DATA SECTION
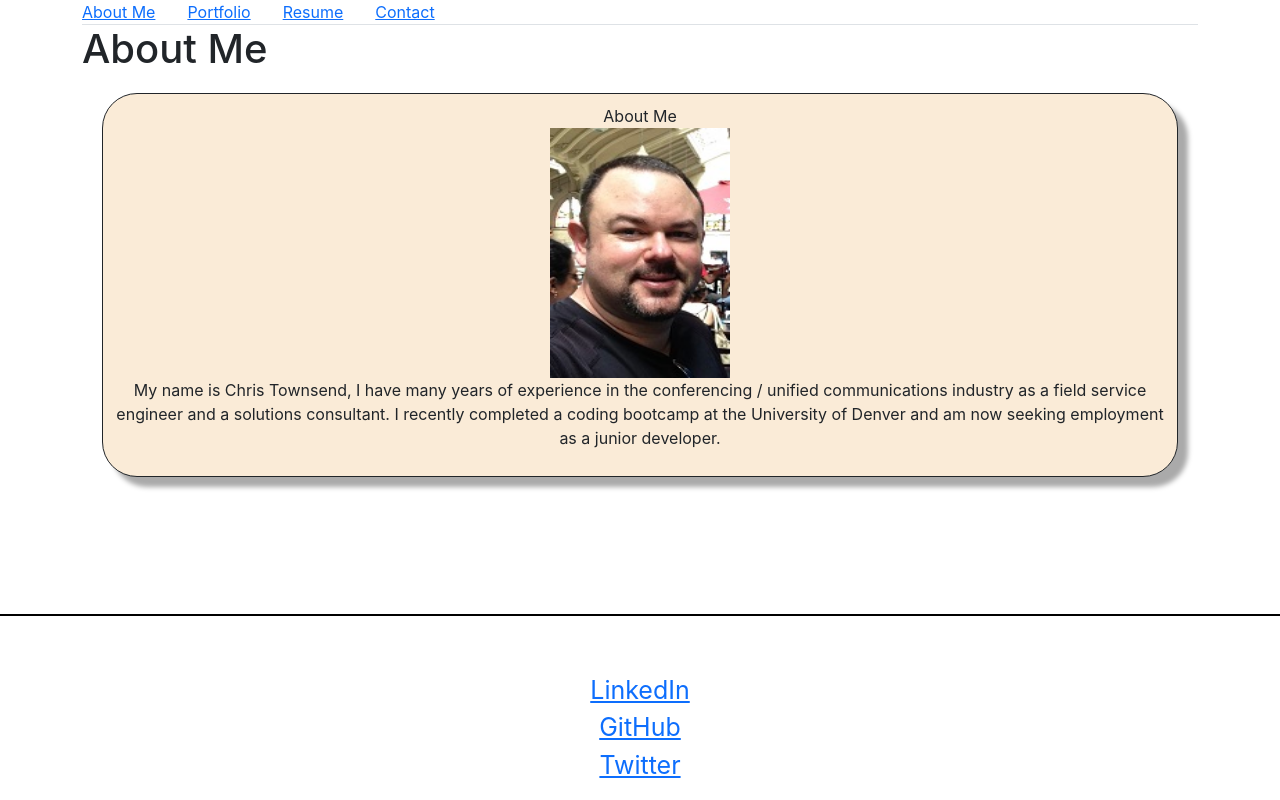
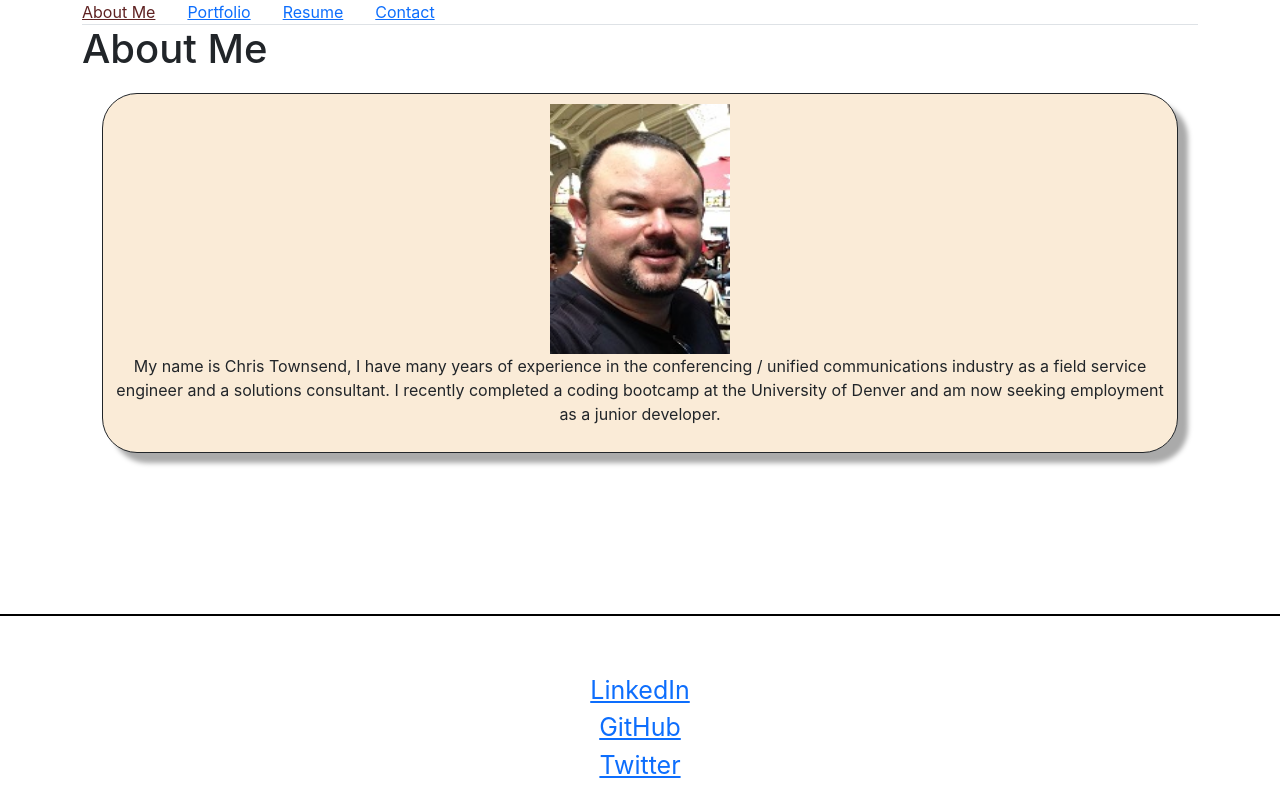
Before and after one commit to ctowns5/ideal-happiness, a React (Create React App) app: page / in a window 1280 px wide. Built offline with nearby package versions, Linux system fonts and the light colour scheme; the HTML template or start-up script is replaced by a standard one.

Commit message:
fixed navbar selections staying highlighted after selection

```diff
--- a/src/App.css
+++ b/src/App.css
@@ -83,6 +83,9 @@
 .nav-item:hover {
   color: #5f2222;
 }
+.active {
+  color: #5f2222;
+}
 .p1img {
   height: 250px;
   width: 300px;
--- a/src/components/Nav.js
+++ b/src/components/Nav.js
@@ -1,23 +1,38 @@
 import { Link } from "react-router-dom";
+import React,{ useState, useEffect } from "react";
 
 // Here we are using object destructuring assignment to pluck off our variables from the props object
 // We assign them to their own variable names
 function Nav() {
+const [page, setpage] = useState("");
+const [loadPage, setLoad ] = useState(false);
+useEffect(()=>{
+  if (loadPage){
+    const currentPage = window.location.href.split("/").at(-1)
+    console.log(currentPage)
+    setpage(currentPage)
+    setLoad(false)
+  }
+},[loadPage])
+const onClick = event => {
+  setLoad(true)
+}
   return (
     <ul className="nav nav-tabs">
-      <Link to={"/"} className="nav-item" style={{ marginRight: "2rem" }}>
+      <Link to={"/"} className={`${page===""&&"active "}nav-item`} style={{ marginRight: "2rem" }} onClick={onClick}>
         About Me
       </Link>
-      <Link to={"/Portfolio"} className="nav-item" style={{ marginRight: "2rem" }}>
+      <Link to={"/Portfolio"} className={`${page==="Portfolio"&&"active "}nav-item`} style={{ marginRight: "2rem" }} onClick={onClick}>
         Portfolio
       </Link>
-      <Link to={"/Resume"} className="nav-item" style={{ marginRight: "2rem" }}>
+      <Link to={"/Resume"} className={`${page==="Resume"&&"active "}nav-item`}style={{ marginRight: "2rem" }} onClick={onClick}>
         Resume
       </Link>
       <Link
         to={"/Contact"}
-        className="nav-item"
+        className={`${page==="Contact"&&"active "}nav-item`}
         style={{ marginRight: "2rem" }}
+        onClick={onClick}
       >
         Contact
       </Link>
--- a/src/pages/AboutMe.js
+++ b/src/pages/AboutMe.js
@@ -3,7 +3,6 @@ export default function Home() {
     <div>
       <h1>About Me</h1>
       <section className="card1">
-          <header>About Me</header>
           <img className="p2img" src="me-sm.jpg" alt="Chris Townsend"/>
           <p>
       My name is Chris Townsend, I have many years of experience in the
--- a/src/pages/Contact.js
+++ b/src/pages/Contact.js
@@ -8,6 +8,7 @@ export default function Contact() {
   const [done, setDone] = useState(false);
   const handleSubmit = (e)=>{
     e.preventDefault()
+    //email validation
     emailjs.sendForm('service_5a0ucka', 'template_2zwsfgu', formRef.current, 'fMU992mpFSGiQa473')
       .then((result) => {
           console.log(result.text);
@@ -44,7 +45,7 @@ export default function Contact() {
               <input type="text" placeholder="Email" name="user_email" />
               <textarea rows="5" placeholder="Message" name="message" />
               <button>Submit</button>
-              {done && "Thank you"}
+              {done && "Thank you, your message has been sent."}
             </form>
 
           </div>
```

WHAT NEEDS TO BE DONE
Search the entries for "item" and show every line that has it.

OUTPUT OF THE TASK
 .nav-item:hover {
-      <Link to={"/"} className="nav-item" style={{ marginRight: "2rem" }}>
+      <Link to={"/"} className={`${page===""&&"active "}nav-item`} style={{ marginRight: "2rem" }} onClick={onClick}>
-      <Link to={"/Portfolio"} className="nav-item" style={{ marginRight: "2rem" }}>
+      <Link to={"/Portfolio"} className={`${page==="Portfolio"&&"active "}nav-item`} style={{ marginRight: "2rem" }} onClick={onClick}>
-      <Link to={"/Resume"} className="nav-item" style={{ marginRight: "2rem" }}>
+      <Link to={"/Resume"} className={`${page==="Resume"&&"active "}nav-item`}style={{ marginRight: "2rem" }} onClick={onClick}>
-        className="nav-item"
+        className={`${page==="Contact"&&"active "}nav-item`}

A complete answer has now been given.